Records from a dataset
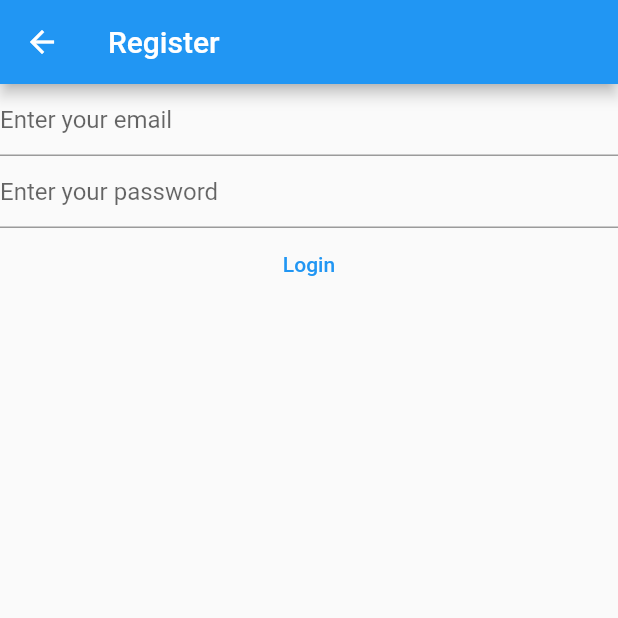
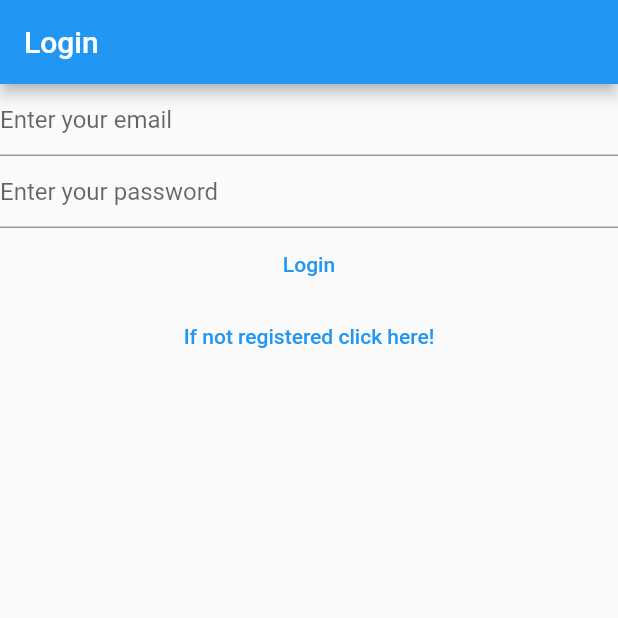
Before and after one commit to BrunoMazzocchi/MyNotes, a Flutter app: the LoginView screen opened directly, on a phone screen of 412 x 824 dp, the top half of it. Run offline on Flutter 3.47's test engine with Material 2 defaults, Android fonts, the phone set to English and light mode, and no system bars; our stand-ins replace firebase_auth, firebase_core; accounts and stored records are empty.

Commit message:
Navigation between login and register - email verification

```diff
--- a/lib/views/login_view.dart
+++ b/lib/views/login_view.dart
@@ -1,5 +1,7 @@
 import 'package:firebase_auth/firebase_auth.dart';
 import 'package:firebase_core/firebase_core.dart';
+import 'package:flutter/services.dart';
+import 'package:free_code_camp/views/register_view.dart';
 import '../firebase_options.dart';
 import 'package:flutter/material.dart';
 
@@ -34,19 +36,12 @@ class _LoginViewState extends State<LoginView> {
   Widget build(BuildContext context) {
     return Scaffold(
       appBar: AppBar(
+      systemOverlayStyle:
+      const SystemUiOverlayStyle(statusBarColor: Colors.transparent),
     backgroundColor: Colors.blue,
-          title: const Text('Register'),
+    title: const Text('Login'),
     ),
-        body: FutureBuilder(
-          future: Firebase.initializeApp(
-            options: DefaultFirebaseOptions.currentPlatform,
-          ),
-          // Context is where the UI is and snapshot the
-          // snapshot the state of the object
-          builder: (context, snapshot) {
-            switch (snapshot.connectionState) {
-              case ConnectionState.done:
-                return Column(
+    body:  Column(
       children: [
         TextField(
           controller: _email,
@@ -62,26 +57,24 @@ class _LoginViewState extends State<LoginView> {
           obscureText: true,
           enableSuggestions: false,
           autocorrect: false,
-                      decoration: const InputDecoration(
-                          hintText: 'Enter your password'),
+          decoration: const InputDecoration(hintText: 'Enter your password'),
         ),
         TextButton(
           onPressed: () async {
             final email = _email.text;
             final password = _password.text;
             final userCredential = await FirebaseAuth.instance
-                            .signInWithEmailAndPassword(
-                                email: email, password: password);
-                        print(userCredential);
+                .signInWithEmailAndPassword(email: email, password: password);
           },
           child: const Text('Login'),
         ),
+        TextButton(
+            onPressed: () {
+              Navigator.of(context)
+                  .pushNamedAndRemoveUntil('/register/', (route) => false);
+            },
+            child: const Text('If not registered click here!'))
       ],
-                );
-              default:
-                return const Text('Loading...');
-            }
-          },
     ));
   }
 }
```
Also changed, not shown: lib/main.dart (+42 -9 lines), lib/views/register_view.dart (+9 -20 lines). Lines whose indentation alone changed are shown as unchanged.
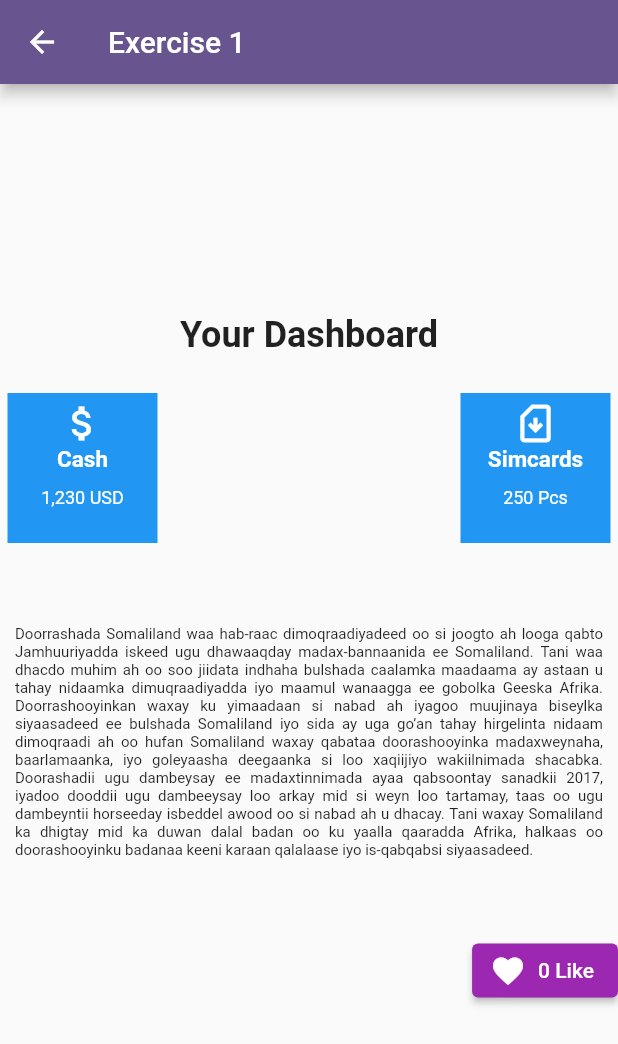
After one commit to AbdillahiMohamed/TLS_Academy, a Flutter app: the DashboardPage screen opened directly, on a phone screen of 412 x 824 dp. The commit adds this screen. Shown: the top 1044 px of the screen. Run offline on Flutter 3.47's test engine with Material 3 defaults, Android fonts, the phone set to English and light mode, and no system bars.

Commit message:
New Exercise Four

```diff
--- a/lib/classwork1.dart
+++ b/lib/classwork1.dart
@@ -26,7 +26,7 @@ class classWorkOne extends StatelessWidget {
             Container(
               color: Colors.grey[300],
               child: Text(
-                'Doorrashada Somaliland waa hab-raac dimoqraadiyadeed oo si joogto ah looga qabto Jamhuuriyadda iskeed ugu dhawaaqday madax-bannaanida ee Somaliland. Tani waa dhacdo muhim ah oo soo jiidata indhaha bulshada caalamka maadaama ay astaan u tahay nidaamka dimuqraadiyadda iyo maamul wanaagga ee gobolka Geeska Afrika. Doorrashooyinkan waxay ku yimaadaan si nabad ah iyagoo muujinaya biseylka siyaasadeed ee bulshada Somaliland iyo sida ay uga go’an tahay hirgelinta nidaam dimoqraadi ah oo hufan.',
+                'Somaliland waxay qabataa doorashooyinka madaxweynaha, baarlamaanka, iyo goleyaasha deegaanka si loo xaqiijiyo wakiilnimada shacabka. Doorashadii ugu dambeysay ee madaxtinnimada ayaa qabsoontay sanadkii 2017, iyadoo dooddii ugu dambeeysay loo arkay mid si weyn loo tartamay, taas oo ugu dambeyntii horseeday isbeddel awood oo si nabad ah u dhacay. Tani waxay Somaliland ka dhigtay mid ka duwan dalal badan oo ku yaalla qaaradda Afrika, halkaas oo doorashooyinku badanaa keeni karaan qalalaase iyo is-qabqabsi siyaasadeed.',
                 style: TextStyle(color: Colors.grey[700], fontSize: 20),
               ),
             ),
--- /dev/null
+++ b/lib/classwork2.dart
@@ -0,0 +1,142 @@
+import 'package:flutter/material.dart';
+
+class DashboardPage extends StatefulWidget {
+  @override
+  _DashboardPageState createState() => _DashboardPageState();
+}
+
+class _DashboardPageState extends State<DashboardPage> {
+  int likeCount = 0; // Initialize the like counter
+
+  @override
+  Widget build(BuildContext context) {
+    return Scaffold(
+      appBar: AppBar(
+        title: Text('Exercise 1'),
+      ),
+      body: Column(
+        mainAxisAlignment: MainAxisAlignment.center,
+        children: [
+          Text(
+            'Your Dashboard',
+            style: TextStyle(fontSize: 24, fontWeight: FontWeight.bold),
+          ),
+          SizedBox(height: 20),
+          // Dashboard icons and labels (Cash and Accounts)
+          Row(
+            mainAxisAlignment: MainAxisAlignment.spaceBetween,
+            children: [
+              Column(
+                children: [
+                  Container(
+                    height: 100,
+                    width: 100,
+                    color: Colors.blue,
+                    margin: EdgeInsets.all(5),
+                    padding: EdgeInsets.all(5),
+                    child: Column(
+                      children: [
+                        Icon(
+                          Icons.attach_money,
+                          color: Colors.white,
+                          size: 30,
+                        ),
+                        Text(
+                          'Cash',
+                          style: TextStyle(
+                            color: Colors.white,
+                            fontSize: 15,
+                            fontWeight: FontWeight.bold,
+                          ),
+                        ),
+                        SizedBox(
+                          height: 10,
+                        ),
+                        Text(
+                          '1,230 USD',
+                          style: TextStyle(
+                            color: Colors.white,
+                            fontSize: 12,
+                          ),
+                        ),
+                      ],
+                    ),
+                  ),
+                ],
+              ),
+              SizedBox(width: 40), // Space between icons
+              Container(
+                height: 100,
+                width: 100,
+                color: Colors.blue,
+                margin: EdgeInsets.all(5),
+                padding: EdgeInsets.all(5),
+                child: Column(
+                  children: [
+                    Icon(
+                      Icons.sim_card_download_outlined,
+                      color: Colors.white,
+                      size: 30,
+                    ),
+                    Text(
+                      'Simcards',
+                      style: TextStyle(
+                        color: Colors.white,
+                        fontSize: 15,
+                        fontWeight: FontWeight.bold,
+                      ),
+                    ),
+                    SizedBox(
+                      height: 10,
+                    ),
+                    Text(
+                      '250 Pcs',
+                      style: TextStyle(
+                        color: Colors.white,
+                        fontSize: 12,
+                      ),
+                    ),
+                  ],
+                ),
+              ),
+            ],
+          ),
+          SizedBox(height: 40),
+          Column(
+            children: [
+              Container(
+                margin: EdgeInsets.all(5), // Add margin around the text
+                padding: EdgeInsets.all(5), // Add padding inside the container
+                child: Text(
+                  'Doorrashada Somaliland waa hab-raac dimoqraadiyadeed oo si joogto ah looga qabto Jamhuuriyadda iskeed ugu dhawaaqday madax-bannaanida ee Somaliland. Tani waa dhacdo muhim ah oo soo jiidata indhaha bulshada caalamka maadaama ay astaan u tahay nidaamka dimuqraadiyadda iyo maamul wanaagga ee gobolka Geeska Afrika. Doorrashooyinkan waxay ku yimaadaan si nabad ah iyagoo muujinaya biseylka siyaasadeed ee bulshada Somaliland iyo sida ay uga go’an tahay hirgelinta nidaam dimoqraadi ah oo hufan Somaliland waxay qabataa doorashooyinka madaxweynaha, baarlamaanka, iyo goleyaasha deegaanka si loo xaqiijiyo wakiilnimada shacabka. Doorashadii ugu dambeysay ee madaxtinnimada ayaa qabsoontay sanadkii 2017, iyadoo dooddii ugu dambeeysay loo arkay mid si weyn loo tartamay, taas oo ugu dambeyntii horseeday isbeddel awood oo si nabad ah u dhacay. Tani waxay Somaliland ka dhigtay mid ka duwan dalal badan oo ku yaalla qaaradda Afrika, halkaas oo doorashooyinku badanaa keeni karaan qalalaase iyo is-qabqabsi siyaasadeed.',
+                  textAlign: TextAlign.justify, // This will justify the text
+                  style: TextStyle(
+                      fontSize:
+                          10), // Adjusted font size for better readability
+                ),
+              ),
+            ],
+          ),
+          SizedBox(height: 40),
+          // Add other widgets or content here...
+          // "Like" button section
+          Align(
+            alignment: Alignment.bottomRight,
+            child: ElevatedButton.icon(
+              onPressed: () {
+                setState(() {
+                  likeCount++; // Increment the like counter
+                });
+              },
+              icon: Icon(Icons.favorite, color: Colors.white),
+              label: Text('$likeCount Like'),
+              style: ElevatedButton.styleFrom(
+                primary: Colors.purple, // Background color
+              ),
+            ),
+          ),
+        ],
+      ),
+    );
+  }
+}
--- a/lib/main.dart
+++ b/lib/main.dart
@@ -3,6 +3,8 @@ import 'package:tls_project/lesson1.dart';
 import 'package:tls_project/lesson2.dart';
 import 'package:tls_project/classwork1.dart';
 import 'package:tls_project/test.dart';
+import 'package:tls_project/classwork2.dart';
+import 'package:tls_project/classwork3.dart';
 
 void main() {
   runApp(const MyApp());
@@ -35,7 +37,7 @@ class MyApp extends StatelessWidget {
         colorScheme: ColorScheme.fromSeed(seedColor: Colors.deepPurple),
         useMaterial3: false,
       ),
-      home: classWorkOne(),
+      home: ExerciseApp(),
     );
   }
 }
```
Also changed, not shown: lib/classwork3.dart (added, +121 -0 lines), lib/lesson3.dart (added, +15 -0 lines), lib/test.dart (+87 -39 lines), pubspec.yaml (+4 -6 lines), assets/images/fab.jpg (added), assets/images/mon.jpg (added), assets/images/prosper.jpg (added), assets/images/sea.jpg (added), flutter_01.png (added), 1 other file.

* _Exercise_:
Looking at the entries above, work out how many lines contain "white", then reply with that number and no other words.

* _Finished task_:
7